SOME PEOPLE play pokies, forever backing losers while hoping their luck will change.
Fairfax journalists are different. They keep investing their credibility in Gillard and hoping she will come good. It has been just plain “bad luck”, according to an Age senior editor, that less savvy types see her for a dill. Not to worry, the latest ructions on international markets will give her “an opportunity to shine”.
Fairfax has been betting the house on this proposition for so long there is not much of the old pile left.
No chance of introducing any sort of voluntary pre-commitment technology there.ReplyDelete

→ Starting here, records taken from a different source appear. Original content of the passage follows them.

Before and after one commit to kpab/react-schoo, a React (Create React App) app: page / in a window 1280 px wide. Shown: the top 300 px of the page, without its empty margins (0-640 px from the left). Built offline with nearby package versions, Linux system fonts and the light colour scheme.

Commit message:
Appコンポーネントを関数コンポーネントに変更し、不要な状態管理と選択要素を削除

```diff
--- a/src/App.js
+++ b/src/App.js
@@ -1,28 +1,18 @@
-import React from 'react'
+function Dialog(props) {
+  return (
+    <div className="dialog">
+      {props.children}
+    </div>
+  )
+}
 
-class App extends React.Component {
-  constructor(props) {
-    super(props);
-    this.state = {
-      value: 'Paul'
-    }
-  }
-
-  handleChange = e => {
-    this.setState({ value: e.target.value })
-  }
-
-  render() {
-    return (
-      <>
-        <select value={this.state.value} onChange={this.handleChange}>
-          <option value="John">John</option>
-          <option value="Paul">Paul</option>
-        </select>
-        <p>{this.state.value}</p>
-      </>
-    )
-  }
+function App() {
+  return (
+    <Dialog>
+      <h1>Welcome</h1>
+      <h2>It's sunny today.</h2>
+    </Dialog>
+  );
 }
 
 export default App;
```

I'm sorry, but you have entered 2500 words of blindly slavish text in favour of PM Gillard. Your voluntary pre-commitment card will now be locked out for 24 hours.

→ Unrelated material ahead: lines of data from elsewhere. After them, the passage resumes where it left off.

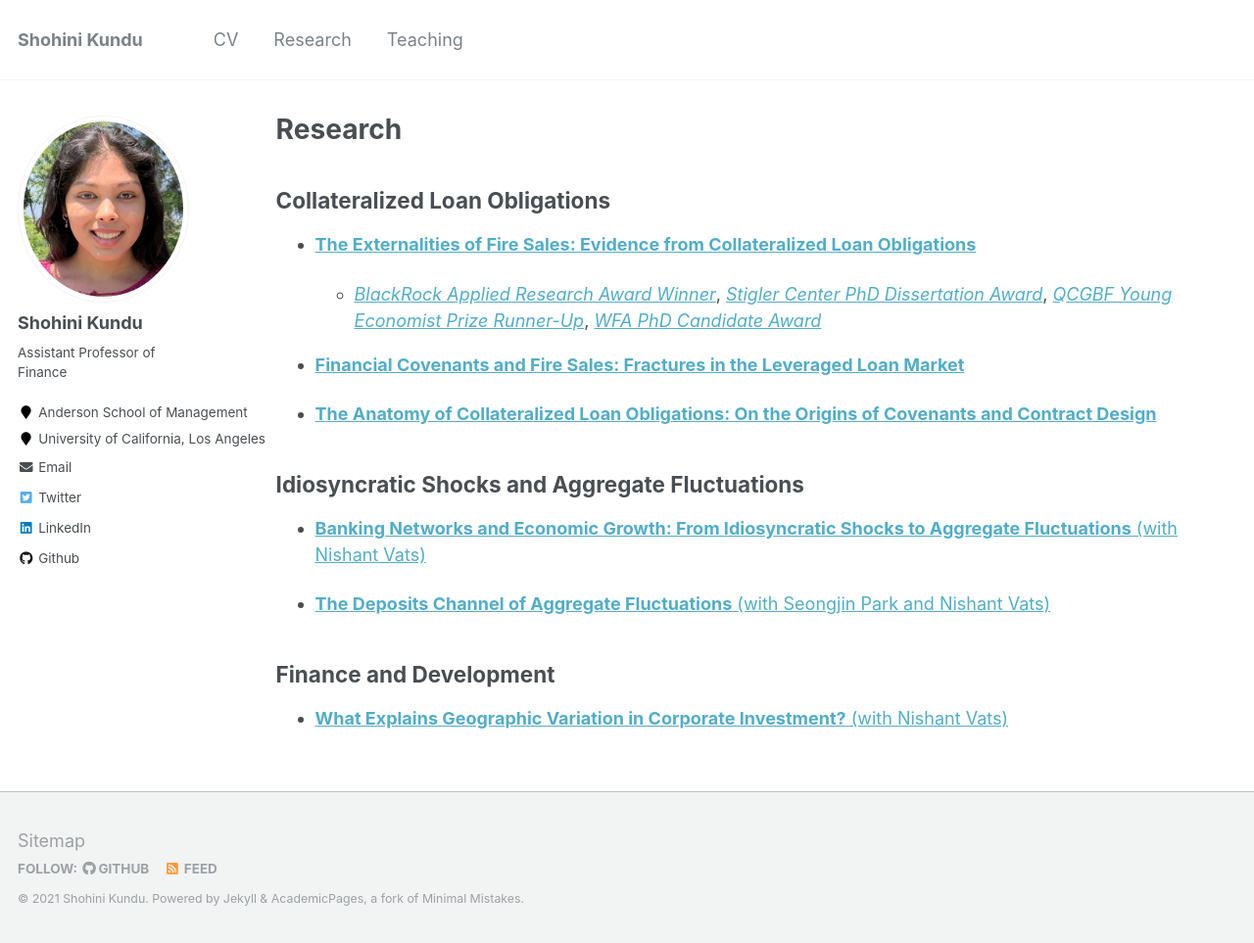
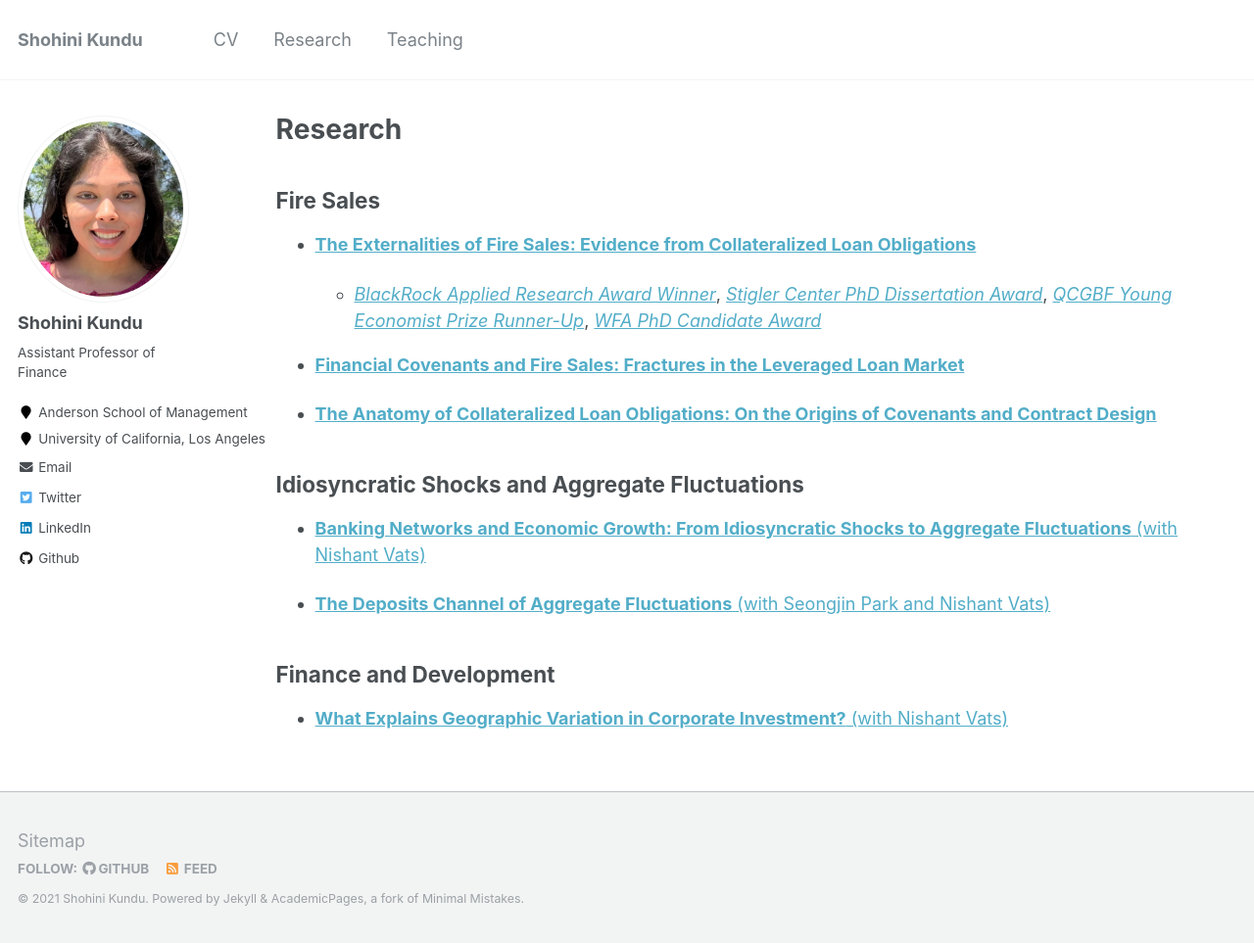
Before and after one commit to shohinikundu/shohinikundu.github.io, a Jekyll site: the page built from _pages/research.md, in a window 1280 px wide and 963 px high. Shown: the whole window at 98% size. Built offline with Jekyll 4.4.1, drawn with Linux system fonts in a browser that asks for light colours.

Commit message:
Update research.md

```diff
--- a/_pages/research.md
+++ b/_pages/research.md
@@ -4,7 +4,7 @@ title: "Research"
 permalink: /research/
 author_profile: true
 ---
-## Collateralized Loan Obligations
+## Fire Sales
 
  * [**The Externalities of Fire Sales: Evidence from Collateralized Loan Obligations**](https://papers.ssrn.com/sol3/papers.cfm?abstract_id=3735645)
 
```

And good luck trying to find someone else in the Phage/Silly office who has credit left on their card!
I LOLed when I read about her "opportunity to shine". I was reminded of something a wise old man once said to me; "you can try and polish a turd son, but it's still a turd".ReplyDelete

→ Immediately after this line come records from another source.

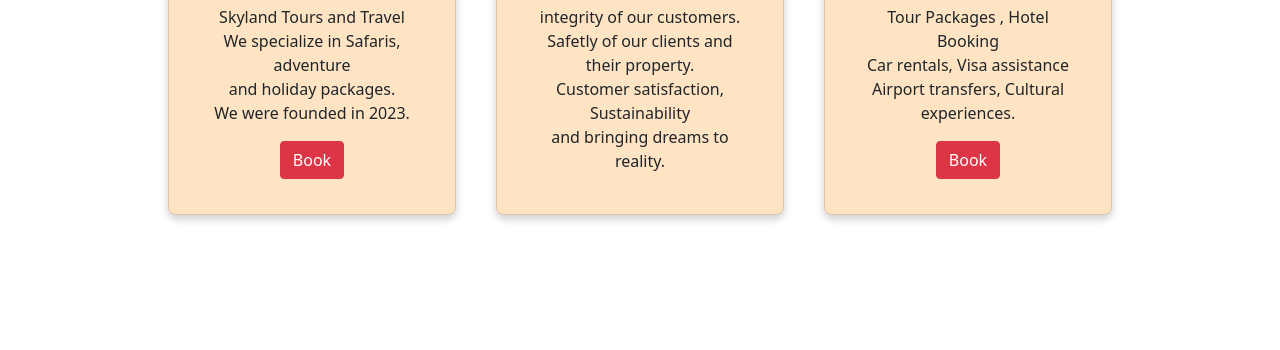
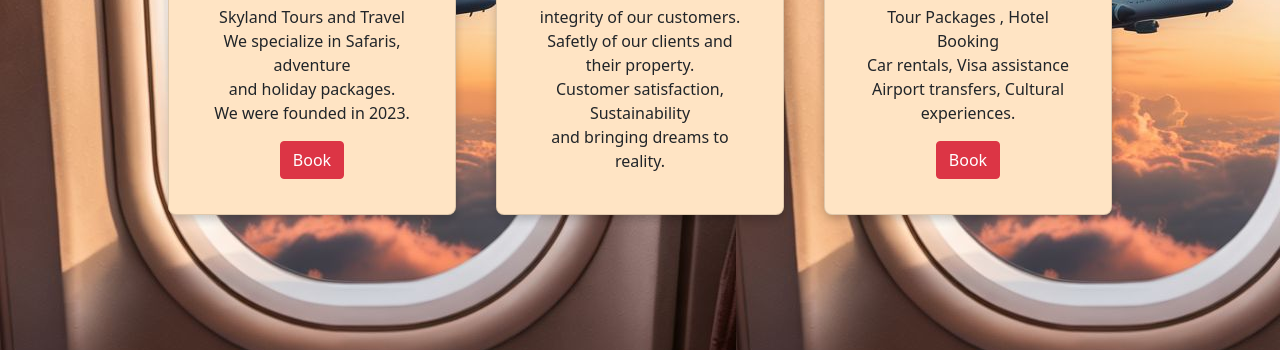
Before and after one commit to FAITH256-nalu/group-E-web-course-work, a plain HTML site: page about-us.html in a window 1280 px wide. Shown: the part 452-802 px from the top of the page. Drawn offline with nearby package versions, Linux system fonts and the light colour scheme.

Commit message:
background-image

```diff
--- a/abt.css
+++ b/abt.css
@@ -1,7 +1,7 @@
 
 body{
     margin: 0 100px;
-    background-image:  url(travel.jpg);
+    background-image:  url(https://faith256-nalu.github.io/group-E-web-course-work/images/index/travel.jpg);
     text-align: center;
 }
 
```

The Mythbusters proved that you actually CAN polish a turd, provided you take the appropriate amount of care. Fairfax seem to have done so, and it got their girl over the line last year, but I think the product is now well past its use-by date and the marketing department is having problems of its own.ReplyDelete
I think in retrospect I should have seen it coming when I had the opportunity for a dirt-cheap copy of the Age with my Starbucks coffee every day. That was back in 2007, and the sight of the paper being shoved out the door in huge amounts at cheap prices should have been a sign not of healthy circulation but of a desperate attempt to improve it. Hide the decline, indeed!
This attempt to link Fairfax's financial woes to its political viewpoint betrays a real ignorance of commercial reality.ReplyDelete
If politics is the problem, how come the right-wing alternative, The Australian, loses so much money? It's a very well resourced paper, employing a large number of extremely capable journalists, and yet despite all the millions poured into it the Oz's circulation remains stuck at about 130,000.
Bunyip, how long do you really think The Age and the SMH would last if they suddenly veered hard right, alienating the inner-city latte sippers who, according to you, make up so much of their audience?